• Join over 1.2 million students every month
  • Accelerate your learning by 29%
  • Unlimited access from just £6.99 per month

“Look again at ‘Shall I Compare Thee….?’ By William Shakespeare, compare this poem with one other of your choice”

Extracts from this document...

Introduction

Stephen Kent 17/5/02 "Look again at 'Shall I Compare Thee....?' By William Shakespeare, compare this poem with one other of your choice" In this essay I will be comparing "Shall I Compare Thee...?", and "The Flea", by John Donne. These two poets both have the same ambition; they are trying to get a woman. Shakespeare is trying to earn the women's love and respect, while Donne is just trying to get the women into bed. The main difference between these two poems is that "Shall I Compare Thee...?", is a love poem and "The Flea", is not. William Shakespeare wrote more than 150 sonnets, one of them being "Shall I Compare Thee...?". This poem is very rhythmic giving it a sort of a love poem feeling. ...read more.

Middle

Shakespeare used a lot better known loving imagery such as heaven, summers day, darling buds of may etc. But Donne uses strange images such as Flea, Sucks, murder, and death to complete his lighthearted objective to have sex with her. Shakespeare uses his imagery "a summers day" to describe the beautiful women, and Donne uses the flea as a guilt trip for the women saying that the flea has sucked your blood which is more than what I've done. Each poem has got an extended metaphor; in "The Flea" the Flea meaning love is it. In "Shall I Compare Thee...?" a summers day is the extended metaphor meaning the woman's beauty. Donne defiantly uses more of an unpleasant way to get his point across. ...read more.

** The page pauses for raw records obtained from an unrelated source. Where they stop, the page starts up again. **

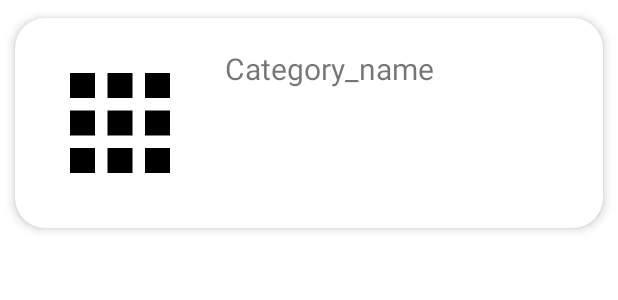
After one commit to AliciaC07/Proyecto-final-Android, an Android app: the layout category_card.xml on its own in the app's theme, with its tools: preview values and no code run, on a phone screen of 412 x 824 dp. The commit adds this screen. Shown: the top 300 px of the screen. Run offline under Robolectric (Android 15) with nearby library versions, the phone set to English and light mode, and no system bars.

Commit message:
recyclerviewInterface, categorycard created

```diff
--- a/app/build.gradle
+++ b/app/build.gradle
@@ -62,5 +62,8 @@ dependencies {
     implementation 'com.google.firebase:firebase-storage:20.1.0'
     implementation 'com.google.firebase:firebase-auth'
     implementation 'com.squareup.picasso:picasso:2.71828'
+
+    implementation 'androidx.recyclerview:recyclerview:1.2.1'
+    implementation 'androidx.cardview:cardview:1.0.0'
 }
 apply plugin: 'com.google.gms.google-services'
--- /dev/null
+++ b/app/src/main/java/com/aip/commerce_e/RecyclerViewInterface.java
@@ -0,0 +1,5 @@
+package com.aip.commerce_e;
+
+public interface RecyclerViewInterface {
+    void editOnClick(int pos);
+}
--- a/app/src/main/java/com/aip/commerce_e/drawerFragments/category/CategoryFragment.java
+++ b/app/src/main/java/com/aip/commerce_e/drawerFragments/category/CategoryFragment.java
@@ -9,8 +9,10 @@ import android.view.LayoutInflater;
 import android.view.View;
 import android.view.ViewGroup;
 import com.aip.commerce_e.R;
+import com.aip.commerce_e.RecyclerViewInterface;
+import com.aip.commerce_e.models.CategoryViewModel;
 
-public class CategoryFragment extends Fragment {
+public class CategoryFragment extends Fragment implements RecyclerViewInterface {
 
     private CategoryViewModel mViewModel;
 
@@ -31,4 +33,8 @@ public class CategoryFragment extends Fragment {
         // TODO: Use the ViewModel
     }
 
+    @Override
+    public void editOnClick(int pos) {
+
+    }
 }
--- a/app/src/main/java/com/aip/commerce_e/drawerFragments/category/CategoryViewModel.java
+++ /dev/null
@@ -1,7 +0,0 @@
-package com.aip.commerce_e.drawerFragments.category;
-
-import androidx.lifecycle.ViewModel;
-
-public class CategoryViewModel extends ViewModel {
-    // TODO: Implement the ViewModel
-}
--- /dev/null
+++ b/app/src/main/res/layout/category_card.xml
@@ -0,0 +1,28 @@
+<?xml version="1.0" encoding="utf-8"?>
+<androidx.cardview.widget.CardView
+        xmlns:android="http://schemas.android.com/apk/res/android"
+        xmlns:app="http://schemas.android.com/apk/res-auto"
+        android:id="@+id/cv"
+        android:layout_height="wrap_content"
+        android:layout_width="match_parent"
+        android:animateLayoutChanges="true"
+        app:cardCornerRadius="20dp"
+        app:cardElevation="4dp"
+        app:cardUseCompatPadding="true">
+    <LinearLayout
+            android:layout_width="match_parent"
+            android:layout_height="wrap_content" android:orientation="horizontal">
+        <ImageView
+                android:layout_width="100dp"
+                android:layout_height="100dp"
+                android:layout_margin="20dp"
+                app:srcCompat="@drawable/ic_baseline_category_24"/>
+        <TextView
+                android:layout_width="wrap_content"
+                android:layout_height="wrap_content"
+                android:text="Category_name"
+                android:layout_marginTop="20dp"
+                android:textSize="20sp"/>
+
+    </LinearLayout>
+</androidx.cardview.widget.CardView>
```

Conclusion

"The Flea" uses a lot of words with a sexual and religious significance such suck'd, Sins, swells as in the sexual organs swelling, and temple. The words sucked and swells are again using a sexual influence on the women if she reads this poem. Shakespeare ensures the lady by saying "eternall lines to time" which I think means that he will never leave her. Although both of these poems are about getting a woman I think they are totally different in the structure, the language used and how they put their point across. I think the poems show Shakespeare is the gentleman out of the two of them; he uses more of a kind and pleasant language. Donne uses the one word you wouldn't expect in a poem to get a woman, that word is "Flea". ...read more.

The above preview is unformatted text

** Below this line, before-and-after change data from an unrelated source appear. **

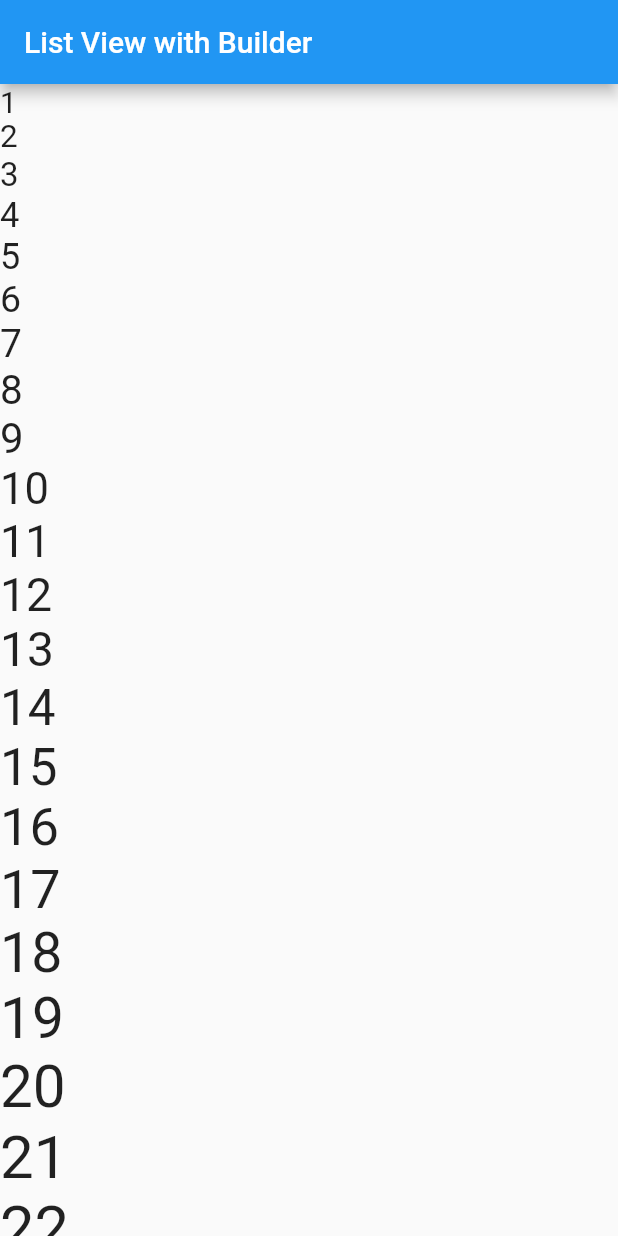
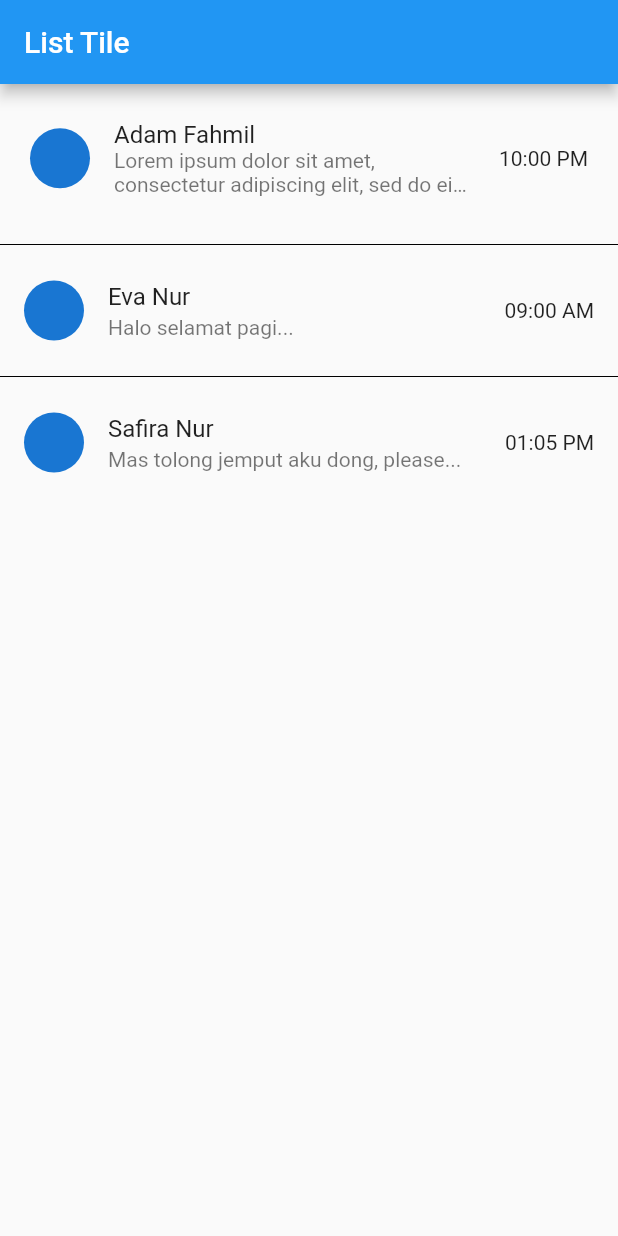
Before and after one commit to adamfahmil96/latihan-flutter, a Flutter app: the screen it shows after launch, on a phone screen of 412 x 824 dp. Run offline on Flutter 3.47's test engine with Material 2 defaults, Android fonts, the phone set to English and light mode, and no system bars.

Commit message:
Learn basic of List Tile

```diff
--- a/flutter_application_1/lib/main.dart
+++ b/flutter_application_1/lib/main.dart
@@ -5,25 +5,41 @@ void main() {
 }
 
 class MyApp extends StatelessWidget {
-  final List<Color> myColor = [
-    Colors.red,
-    Colors.green,
-    Colors.blue,
-    Colors.amber
-  ];
-  final List<Widget> myList = List.generate(
-      100,
-      (index) => Text(
-            '${index + 1}',
-            style: TextStyle(fontSize: 20 + double.parse(index.toString())),
-          ));
   @override
   Widget build(BuildContext context) {
     return MaterialApp(
       home: Scaffold(
-        appBar: AppBar(title: Text('List View with Builder')),
+        appBar: AppBar(title: const Text('List Tile')),
         body: ListView(
-          children: myList,
+          children: const [
+            ListTile(
+              contentPadding: EdgeInsets.all(20),
+              title: Text('Adam Fahmil'),
+              subtitle: Text(
+                'Lorem ipsum dolor sit amet, consectetur adipiscing elit, sed do eiusmod tempor incididunt ut labore et dolore magna aliqua. Ut enim ad minim veniam, quis nostrud exercitation ullamco laboris nisi ut aliquip ex ea commodo consequat. Duis aute irure dolor in reprehenderit in voluptate velit esse cillum dolore eu fugiat nulla pariatur. Excepteur sint occaecat cupidatat non proident, sunt in culpa qui officia deserunt mollit anim id est laborum',
+                maxLines: 2,
+                overflow: TextOverflow.ellipsis,
+              ),
+              leading: CircleAvatar(),
+              trailing: Text('10:00 PM'),
+              // tileColor: Colors.green,
+              // dense: true,
+            ),
+            Divider(color: Colors.black),
+            ListTile(
+              title: Text('Eva Nur'),
+              subtitle: Text('Halo selamat pagi...'),
+              leading: CircleAvatar(),
+              trailing: Text('09:00 AM'),
+            ),
+            Divider(color: Colors.black),
+            ListTile(
+              title: Text('Safira Nur'),
+              subtitle: Text('Mas tolong jemput aku dong, please...'),
+              leading: CircleAvatar(),
+              trailing: Text('01:05 PM'),
+            ),
+          ],
         ),
       ),
     );
```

This student written piece of work is one of many that can be found in our GCSE Other Shakespeare Plays section.

Found what you're looking for?

  • Start learning 29% faster today
  • 150,000+ documents available
  • Just £6.99 a month

Not the one? Search for your essay title...
  • Join over 1.2 million students every month
  • Accelerate your learning by 29%
  • Unlimited access from just £6.99 per month

See related essaysSee related essays

Related GCSE Other Shakespeare Plays essays

  1. Shakespeare as a Real Man in Shakespeare in Love

    Which is not to say that the economic forces are not important. Note that Wessex needs money for his plantations and is willing to trade his title for capital gotten through marriage; Henslowe needs money to run his theatre and is willing to rip off his own playwright and actors

  2. William Shakespeare and his life.

    William is thought to have written the play Henry IV, Part Two and Shakespeare's reputation as an actor is confirmed his performance in Ben Jonson's Every Man in his Humor which clearly lists his name as a principal actor in the London play.

  1. Discussing the Works of Shakespeare.

    In them he used his poetic idiom as an extremely supple dramatic instrument, capable of recording human thought and the many dimensions of given dramatic situations. Hamlet (1601?), perhaps his most famous play, exceeds by far most other tragedies of revenge in picturing the mingled sordidness and glory of the human condition.

  2. EN2372 Shakespeare:

    Through Iago's sadistic manipulation we watch this 'unbookish'13 yet 'warlike'14 man, who is respected and admired by many, fall into deep decline. When we first meet this warrior, such remarks as: "Keep up your bright swords, for the due will rust them" (1:2:58)15 cannot fail to impress.

  1. "The Life of the Great William Shakespeare"

    Pericles, Prince of Tyre (1608), Cymbeline (1610), and The Winter's Tale (1611), were his last complete plays. While using a humorous atmosphere, Shakespeare stages the dramatic plots, creating a mixture of two of his best types of plays. Besides containing the least amount of Shakespeare's works, it also contains the most controversial.

  2. Critical Approaches to Shakespeare: Some Initial Observations.

    A dramatic script by Shakespeare has no single determinate meaning. Rather, it contains a range of possible interpretative meanings. Our job as interpreters is to explore some of these possibilities, to evaluate them with respect to each other, and, if possible, to come to a sense of some of the major alternatives.

  • Over 160,000 pieces
    of student written work
  • Annotated by
    experienced teachers
  • Ideas and feedback to
    improve your own work